Understanding Allergy Issues in Dogs
We generally consider allergies to be a human affliction. Unfortunately, dogs often develop them too, with symptoms usually emerging somewhere between six months and two years of age. If your pup appears to frequently scratch itself or has developed a rash, here's what you should understand about dog allergies.
What Your Dog Might Be Allergic To
Your dog may be having a reaction to:
- The proteins from insects, like fleas (exposure to flea saliva is one of the most common allergic reactions in dogs)
- Plants and pollen
- Mold spores
- Other animals' skin cells
- Dust mites
A dog who scratches frequently may remove patches of hair or develop a bacterial infection.
Types of Dog Allergies
Dogs generally come into contact with allergens in the following ways:
- Inhaling them
- Having skin contact with them
- Consuming them
The reaction may be immediate, resulting in anaphylaxis, or it can be delayed. Your pet may have a skin reaction - called allergic dermatitis - or a respiratory response, called allergic bronchitis. Just as with humans, certain seasonal allergens may trigger reactions in your dog.
Symptoms of an Allergic Reaction
Based on the type of allergic response, symptoms may include:
- Itching and scratching (either general or local)
- Coughing and sneezing
- Wheezing or difficulty breathing
- Nasal discharge or an increase in tearing (which can cause tear stains)
- Diarrhea and other digestive issues
- Patches of red or infected skin
- Increased shedding
- Licking its paws more frequently
- Waxy ears
- Recurring infections
Managing Allergies in Dogs
Should you notice one or more of the above symptoms, bring it to the attention of your veterinarian. Initially, your vet may direct you to an over-the-counter antihistamine so that your pet can have some relief. If your dog has been scratching, a soothing anti-itch spray or topical solution designed for dogs may also be recommended. Note that anti-itch products made for humans should not be used on dogs.
Other solutions may include:
- A prescription anti-inflammatory drug, like a corticosteroid or antihistamine
- Fatty acid supplementation
- Routine bathing with a gentle pet shampoo to remove potential allergens
- Allergy shots to desensitize your pet
- Removing foods that may be causing digestive distress

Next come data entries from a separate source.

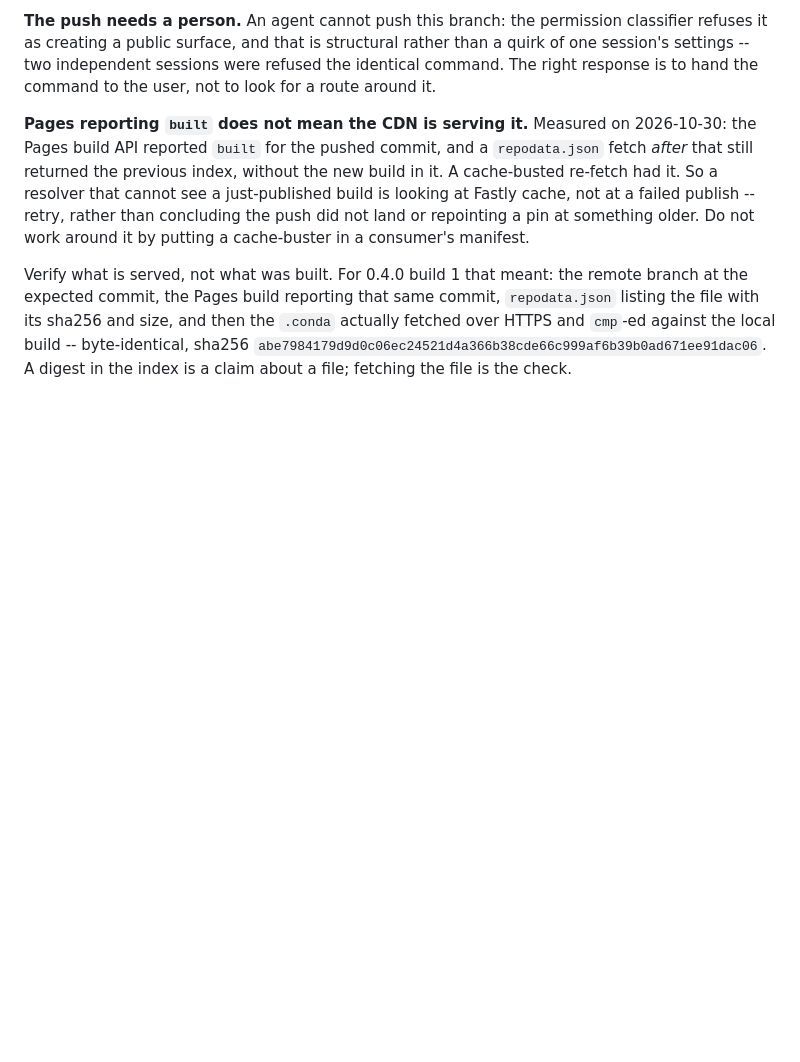
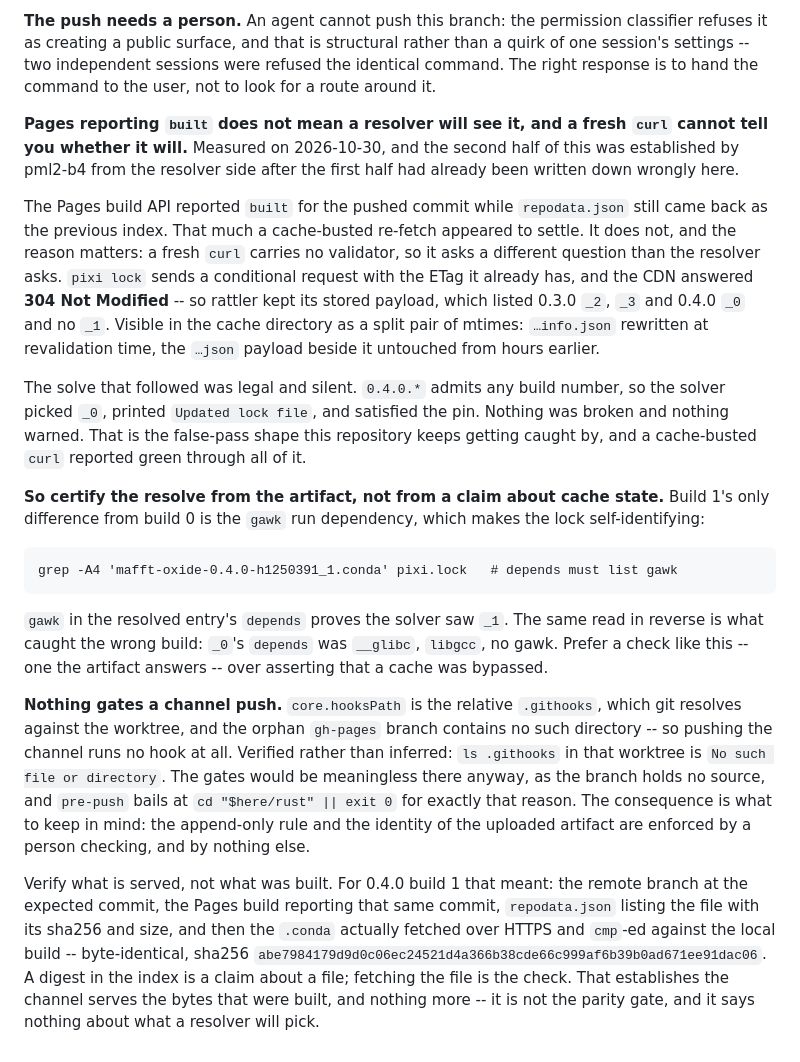
Before and after one commit to Provolut/mafft-oxide, a Markdown page: provolut/DEPLOYMENT.md, the part around the change. GitHub-like rendering; blank space fills up the shorter version.

Commit message:
docs: the cache-busted curl reported green while the solver took the old build
The advice written here yesterday was wrong in the way that matters: it said a
cache-busted re-fetch settles whether a published build is visible, and told
the next person to retry on that basis. pml2-b4 established from the resolver
side that it settles nothing.

A fresh curl carries no validator, so it asks a different question than the
resolver asks. `pixi lock` sent a conditional request with its stored ETag,
the CDN answered 304, and rattler kept a payload listing 0.4.0 build 0 and no
build 1 -- visible as a split pair of mtimes in the cache directory, the info
file rewritten at revalidation time and the payload beside it untouched. The
solve was then legal and silent, because `0.4.0.*` admits any build number: it
picked build 0, printed `Updated lock file`, and satisfied the pin. A
cache-busted curl reported green throughout.

So the section now says to certify the resolve from the artifact instead.
Build 1 differs from build 0 only by the gawk run dependency, which makes the
lock self-identifying -- gawk in the resolved entry's depends proves the
solver saw build 1, and its absence is what identified the wrong build. A
check the artifact answers beats an assertion that a cache was bypassed.

Also recorded, found while checking a claim that the channel push had been
refused by this hook: nothing gates a channel push at all. core.hooksPath is
relative, git resolves it against the worktree, and the orphan gh-pages branch
has no .githooks -- so no hook runs there. The gates would have nothing to say
on a branch holding no source, and pre-push bails at `cd "$here/rust"` for
that reason. What follows is worth holding onto: the append-only rule and the
identity of the uploaded artifact are enforced by a person checking and by
nothing else.

```diff
--- a/provolut/DEPLOYMENT.md
+++ b/provolut/DEPLOYMENT.md
@@ -290,14 +290,47 @@ rather than a quirk of one session's settings -- two independent sessions were
 refused the identical command. The right response is to hand the command to
 the user, not to look for a route around it.
 
-**Pages reporting `built` does not mean the CDN is serving it.** Measured on
-2026-10-30: the Pages build API reported `built` for the pushed commit, and a
-`repodata.json` fetch *after* that still returned the previous index, without
-the new build in it. A cache-busted re-fetch had it. So a resolver that cannot
-see a just-published build is looking at Fastly cache, not at a failed
-publish -- retry, rather than concluding the push did not land or repointing a
-pin at something older. Do not work around it by putting a cache-buster in a
-consumer's manifest.
+**Pages reporting `built` does not mean a resolver will see it, and a fresh
+`curl` cannot tell you whether it will.** Measured on 2026-10-30, and the
+second half of this was established by pml2-b4 from the resolver side after
+the first half had already been written down wrongly here.
+
+The Pages build API reported `built` for the pushed commit while
+`repodata.json` still came back as the previous index. That much a cache-busted
+re-fetch appeared to settle. It does not, and the reason matters: a fresh
+`curl` carries no validator, so it asks a different question than the resolver
+asks. `pixi lock` sends a conditional request with the ETag it already has, and
+the CDN answered **304 Not Modified** -- so rattler kept its stored payload,
+which listed 0.3.0 `_2`, `_3` and 0.4.0 `_0` and no `_1`. Visible in the cache
+directory as a split pair of mtimes: `…info.json` rewritten at revalidation
+time, the `…json` payload beside it untouched from hours earlier.
+
+The solve that followed was legal and silent. `0.4.0.*` admits any build
+number, so the solver picked `_0`, printed `Updated lock file`, and satisfied
+the pin. Nothing was broken and nothing warned. That is the false-pass shape
+this repository keeps getting caught by, and a cache-busted `curl` reported
+green through all of it.
+
+**So certify the resolve from the artifact, not from a claim about cache
+state.** Build 1's only difference from build 0 is the `gawk` run dependency,
+which makes the lock self-identifying:
+
+    grep -A4 'mafft-oxide-0.4.0-h1250391_1.conda' pixi.lock   # depends must list gawk
+
+`gawk` in the resolved entry's `depends` proves the solver saw `_1`. The same
+read in reverse is what caught the wrong build: `_0`'s `depends` was
+`__glibc`, `libgcc`, no gawk. Prefer a check like this -- one the artifact
+answers -- over asserting that a cache was bypassed.
+
+**Nothing gates a channel push.** `core.hooksPath` is the relative
+`.githooks`, which git resolves against the worktree, and the orphan
+`gh-pages` branch contains no such directory -- so pushing the channel runs no
+hook at all. Verified rather than inferred: `ls .githooks` in that worktree is
+`No such file or directory`. The gates would be meaningless there anyway, as
+the branch holds no source, and `pre-push` bails at `cd "$here/rust" || exit
+0` for exactly that reason. The consequence is what to keep in mind: the
+append-only rule and the identity of the uploaded artifact are enforced by a
+person checking, and by nothing else.
 
 Verify what is served, not what was built. For 0.4.0 build 1 that meant: the
 remote branch at the expected commit, the Pages build reporting that same
@@ -305,4 +338,7 @@ commit, `repodata.json` listing the file with its sha256 and size, and then
 the `.conda` actually fetched over HTTPS and `cmp`-ed against the local build
 -- byte-identical, sha256
 `abe7984179d9d0c06ec24521d4a366b38cde66c999af6b39b0ad671ee91dac06`. A digest
-in the index is a claim about a file; fetching the file is the check.
+in the index is a claim about a file; fetching the file is the check. That
+establishes the channel serves the bytes that were built, and nothing more --
+it is not the parity gate, and it says nothing about what a resolver will
+pick.
```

In addition, when it comes to bulldogs and other wrinkly breeds, clean their skin folds regularly with hypoallergenic wipes to remove allergens and sources of irritation.